Just as you hold a story about yourself, you hold assessments about others. This is a human thing – to create assessments about others as a shortcut to interaction. Notice that when you are in a leadership role, your assessments matter a great deal more than if you are merely a coworker.
The theory of expectations affects the performance of the people on your team. If you expect Sally will always make errors or that Johnny will always have a creative idea, you will tend to reinforce that belief through how you react to them. With Sally it will be “Oh, here we go again!” which will breed a mood of anxiety for both of you in your conversations. Meanwhile, you’re more likely to overlook Johnny’s issues yet leap on his every idea because “he’s so creative!”

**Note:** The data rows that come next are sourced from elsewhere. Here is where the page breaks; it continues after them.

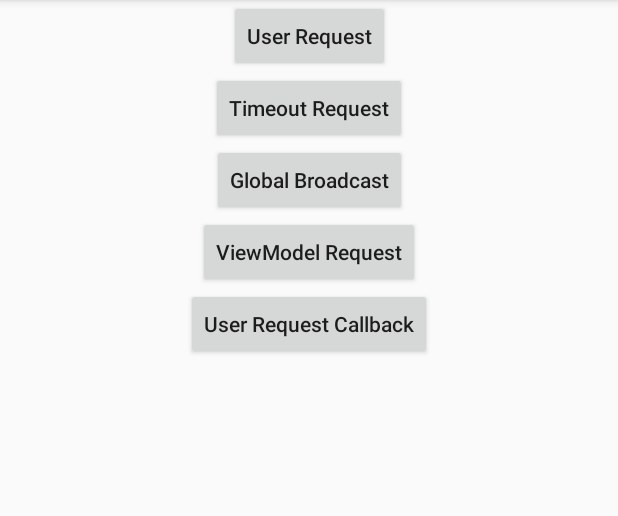
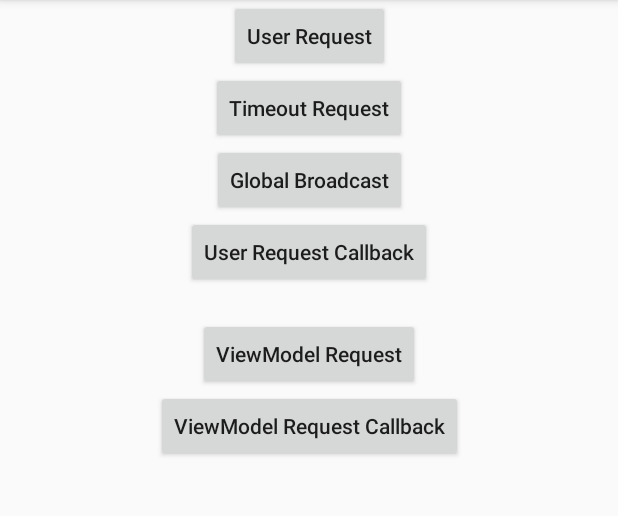
Before and after one commit to itvincent-git/proto-queue, an Android app: the XunhuanActivity screen opened directly, with no data from a screen before it, on a phone screen of 412 x 824 dp, the part 84-600 px from its top. Run offline under Robolectric (Android 15) with nearby library versions, the phone set to English and light mode, and no system bars; libraries missing offline, so code that uses them is left out: com.google.protobuf.nano, net.slog, net.stripe.lib; 3 statements that could not run were skipped.

Commit message:
RequestParameter 增加生命周期的参数，支持生命周期结束时，dispose protoqueue的任务

```diff
--- a/sample/src/main/res/layout/activity_xunhuan.xml
+++ b/sample/src/main/res/layout/activity_xunhuan.xml
@@ -37,16 +37,6 @@
         app:layout_constraintTop_toBottomOf="@+id/timeout_request" />
 
     <Button
-        android:id="@+id/vm_request"
-        android:layout_width="wrap_content"
-        android:layout_height="wrap_content"
-        android:text="ViewModel Request"
-        android:textAllCaps="false"
-        app:layout_constraintEnd_toEndOf="parent"
-        app:layout_constraintStart_toStartOf="parent"
-        app:layout_constraintTop_toBottomOf="@+id/global_broadcast" />
-
-    <Button
         android:id="@+id/user_request_cb"
         android:layout_width="wrap_content"
         android:layout_height="wrap_content"
@@ -54,6 +44,29 @@
         android:textAllCaps="false"
         app:layout_constraintEnd_toEndOf="parent"
         app:layout_constraintStart_toStartOf="parent"
+        app:layout_constraintTop_toBottomOf="@+id/global_broadcast" />
+
+    <Button
+        android:id="@+id/vm_request"
+        android:layout_width="wrap_content"
+        android:layout_height="wrap_content"
+        android:text="ViewModel Request"
+        android:textAllCaps="false"
+        android:layout_marginTop="20dp"
+        app:layout_constraintEnd_toEndOf="parent"
+        app:layout_constraintStart_toStartOf="parent"
+        app:layout_constraintTop_toBottomOf="@+id/user_request_cb" />
+
+    <Button
+        android:id="@+id/vm_request_callback"
+        android:layout_width="wrap_content"
+        android:layout_height="wrap_content"
+        android:text="ViewModel Request Callback"
+        android:textAllCaps="false"
+        app:layout_constraintEnd_toEndOf="parent"
+        app:layout_constraintStart_toStartOf="parent"
         app:layout_constraintTop_toBottomOf="@+id/vm_request" />
 
+
+
 </android.support.constraint.ConstraintLayout>
--- a/versions.gradle
+++ b/versions.gradle
@@ -30,7 +30,7 @@ versions.gradle_download_task = '3.2.0'
 versions.javapoet = '1.10.0'
 versions.auto_common = '0.10'
 versions.kotlinpoet = '1.5.0'
-versions.stripe_coroutine = '0.7.0-newvm'
+versions.stripe_coroutine = '0.8.1-newvm'
 
 ext.versions = versions
 
```
Also changed, not shown: protoqueue-common/src/main/java/net/protoqueue/rpc/Parameter.kt (deleted, +0 -16 lines), protoqueue-compiler/src/main/java/net/protoqueue/compiler/writer/ProtoQueueRPCWriter.kt (+19 -20 lines), protoqueue-runtime/src/main/java/net/protoqueue/ProtoDisposable.kt (+13 -0 lines), protoqueue-runtime/src/main/java/net/protoqueue/ProtoQueue.kt (+31 -0 lines), protoqueue-runtime/src/main/java/net/protoqueue/rpc/Parameter.kt (added, +43 -0 lines), sample/src/main/java/net/protoqueue/sample/dsl/XunhuanActivity.kt (+24 -13 lines), sample/src/main/java/net/protoqueue/sample/dsl/XunhuanViewModel.kt (+27 -0 lines), protoqueue-runtime/src/main/java/net/protoqueue/rpc/Response.kt (renamed from protoqueue-common/src/main/java/net/protoqueue/rpc/Response.kt).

The most powerful thing you can do as a leader is get to know your people more deeply. Learn who they are behind the superficial. Find out what makes them tick, what turns them on, what gets in their way. The more you know, the more you’ll notice that EVERY person on your team has things they do well and things at which they struggle. Then you can coach them to improve or reallocate work so you’re not expecting something they cannot deliver.

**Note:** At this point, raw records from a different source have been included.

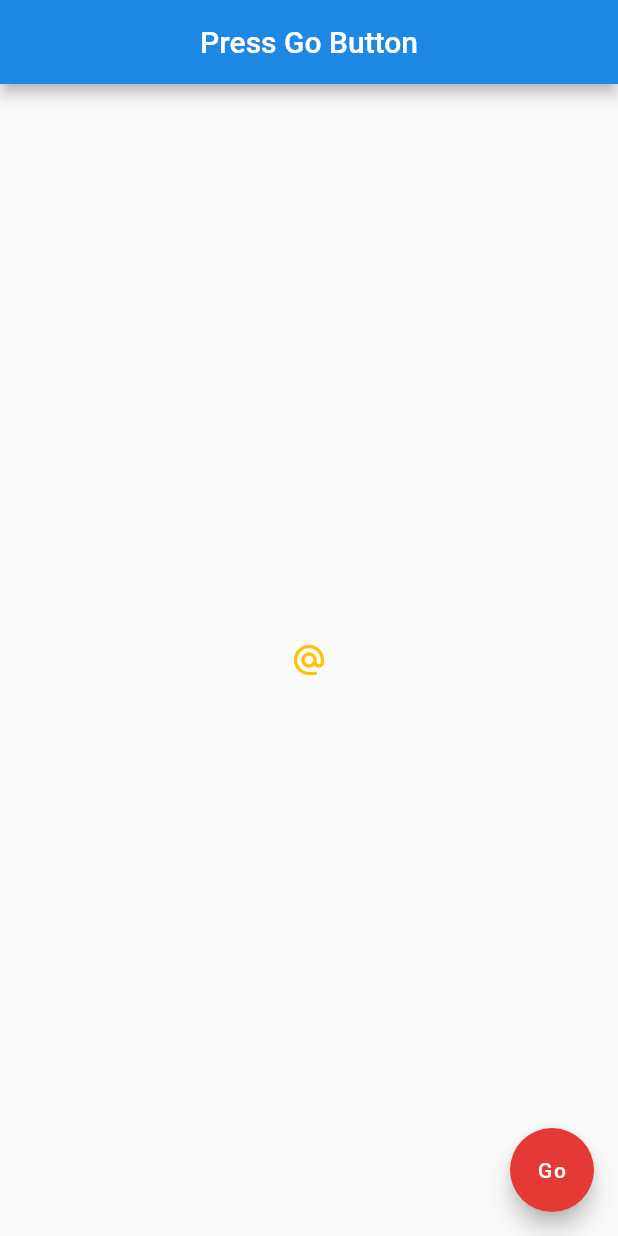
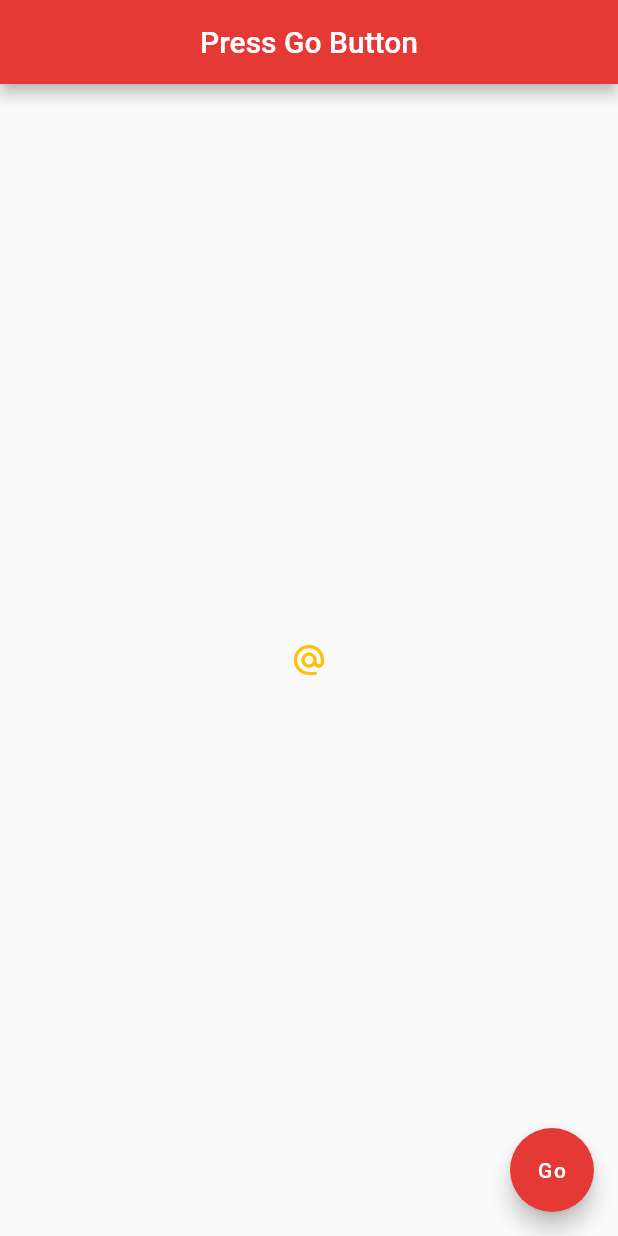
Before and after one commit to Com-Security/go_app, a Flutter app: the screen it shows after launch, on a phone screen of 412 x 824 dp. Run offline on Flutter 3.47's test engine with Material 2 defaults, Android fonts, the phone set to English and light mode, and no system bars; project files that could hold a hidden picture were left out.

Commit message:
First commit

```diff
--- a/lib/main.dart
+++ b/lib/main.dart
@@ -11,7 +11,7 @@ class Home extends StatelessWidget {
       appBar: AppBar(
         title: Text("Press Go Button"),
         centerTitle: true,
-        backgroundColor: Colors.blue[600],
+        backgroundColor: Colors.red[600],
       ),
       body: Center(
           child: IconButton(
```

Then consciously change your story. Expect the best of everyone, according to their strengths, and prepare to be amazed at what people can deliver when they are not stuck in the story you’ve created about them.
Create Connections. Lead Well. Be Happy.

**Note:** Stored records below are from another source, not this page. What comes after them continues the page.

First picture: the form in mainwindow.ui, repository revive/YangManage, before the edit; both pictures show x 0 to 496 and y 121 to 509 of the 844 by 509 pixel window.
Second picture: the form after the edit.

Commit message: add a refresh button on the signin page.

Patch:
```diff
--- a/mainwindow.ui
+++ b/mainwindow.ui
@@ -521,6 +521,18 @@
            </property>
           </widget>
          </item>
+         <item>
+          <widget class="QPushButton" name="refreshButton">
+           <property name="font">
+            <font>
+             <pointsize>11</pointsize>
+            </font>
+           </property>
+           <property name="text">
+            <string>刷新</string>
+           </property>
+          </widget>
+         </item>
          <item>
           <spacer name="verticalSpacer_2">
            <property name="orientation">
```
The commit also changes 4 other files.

Remember, Leadership is not about a title: Anyone can be a Leader who purposely creates and holds positive stories and expectations about others to support their growth and learning.